Massage Therapy is Demanding Work

It turns out that giving a professional massage is not exactly like rubbing your grandfather’s shoulders. It is physically difficult, and the average life span of an LMT is only about 5 years. Clearly, being a massage therapist requires that you take excellent care of yourself; and this, probably more than anything else, determines your longevity in the profession. If you let your own sore forearms or back pain worsen without care, then it follows that working on other people will become physically impossible.

The same goes for how we care for our own outstanding emotional issues. Massage therapists are not psychologists or counselors, but as touch practitioners they spend more time with clients than most others in the medical field, and sometimes those clients bare their souls while on the table. After all, massage has profound effects not only on the physical, but also on the mental, emotional, and spiritual energies of people, and massage therapists must skillfully maintain safe boundaries without stepping outside their scope of practice. As massage students, we must learn to care for ourselves on both physical and meta-physical levels, so that our personal challenges do not hinder our ability to hold space for our clients.

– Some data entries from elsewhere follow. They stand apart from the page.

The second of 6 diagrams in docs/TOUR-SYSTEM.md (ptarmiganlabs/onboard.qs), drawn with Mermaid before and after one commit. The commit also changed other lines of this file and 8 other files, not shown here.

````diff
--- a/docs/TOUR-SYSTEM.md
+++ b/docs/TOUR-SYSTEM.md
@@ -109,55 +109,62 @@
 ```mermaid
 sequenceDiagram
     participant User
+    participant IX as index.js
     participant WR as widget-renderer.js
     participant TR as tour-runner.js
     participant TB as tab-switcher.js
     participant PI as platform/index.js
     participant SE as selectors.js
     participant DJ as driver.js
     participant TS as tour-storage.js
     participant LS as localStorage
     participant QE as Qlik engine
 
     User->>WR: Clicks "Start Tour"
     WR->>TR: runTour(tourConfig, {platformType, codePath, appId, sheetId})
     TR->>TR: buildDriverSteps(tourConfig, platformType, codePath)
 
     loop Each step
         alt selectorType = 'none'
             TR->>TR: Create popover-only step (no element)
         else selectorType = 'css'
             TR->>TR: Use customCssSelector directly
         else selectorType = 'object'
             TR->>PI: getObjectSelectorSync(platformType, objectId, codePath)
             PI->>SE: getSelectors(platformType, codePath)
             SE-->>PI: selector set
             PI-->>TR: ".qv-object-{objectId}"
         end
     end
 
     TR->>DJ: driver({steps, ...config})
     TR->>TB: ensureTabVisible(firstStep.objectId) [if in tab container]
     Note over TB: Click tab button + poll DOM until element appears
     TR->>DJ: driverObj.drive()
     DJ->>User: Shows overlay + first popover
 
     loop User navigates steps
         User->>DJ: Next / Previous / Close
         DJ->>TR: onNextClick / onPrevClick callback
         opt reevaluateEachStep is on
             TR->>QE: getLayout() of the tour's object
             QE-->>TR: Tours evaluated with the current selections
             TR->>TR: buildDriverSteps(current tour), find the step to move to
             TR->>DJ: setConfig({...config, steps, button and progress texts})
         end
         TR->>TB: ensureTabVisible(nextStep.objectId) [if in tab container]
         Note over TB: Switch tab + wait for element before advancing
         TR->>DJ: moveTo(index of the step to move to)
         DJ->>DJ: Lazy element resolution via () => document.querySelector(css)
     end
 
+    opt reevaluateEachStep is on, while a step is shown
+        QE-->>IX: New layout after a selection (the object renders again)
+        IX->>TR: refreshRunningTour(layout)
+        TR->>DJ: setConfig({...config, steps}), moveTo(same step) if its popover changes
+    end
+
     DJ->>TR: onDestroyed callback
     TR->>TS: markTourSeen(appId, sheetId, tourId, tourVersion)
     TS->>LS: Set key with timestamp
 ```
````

Such self-care includes keeping physically fit, mentally aware, and spiritually centered; and all of these things take work, but must be attended to – even if we are tired, even if we are depressed – for, we need to help ourselves in order to help others.

The Outlook

There’s no doubt that massage therapy is a rewarding job; how could it not feel good to see the results of helping people along in their quest for wellness on a daily basis? And it’s not often you hear people complain about their massage therapist, for whom they usually only have smiles, warm feelings, and gratitude. It can also be a financially fulfilling career, with the 2011 median salary estimated at around $40,000 per year and job opportunities expected to continue growing far into the future. Massage is now increasingly recognized as an essential element of healthcare, many insurance companies now offer massage coverage, and massage has become a valued practice in many hospitals, chiropractic offices, retirement homes, spas, and fitness centers.

Though it may not be the purely blissful path that many people believe, massage therapy is nonetheless a calling that will continue to attract many of us. In order to provide tranquility for our clients, massage must be both demanding and truly fulfilling work. Like a duck that looks calm above water, but is paddling like heck below; a good massage therapist offers a serenity and safety to clients that is built on the hard work of learning science, gaining wisdom in one’s hands, and seeking sometimes painful self-growth.

[1] Different states use different terminology to refer to massage therapists who are trained and licensed. In Oregon, the legal term is Licensed Massage Therapist, but others use Licensed Massage Practitioner, Certified Massage Therapist, and more.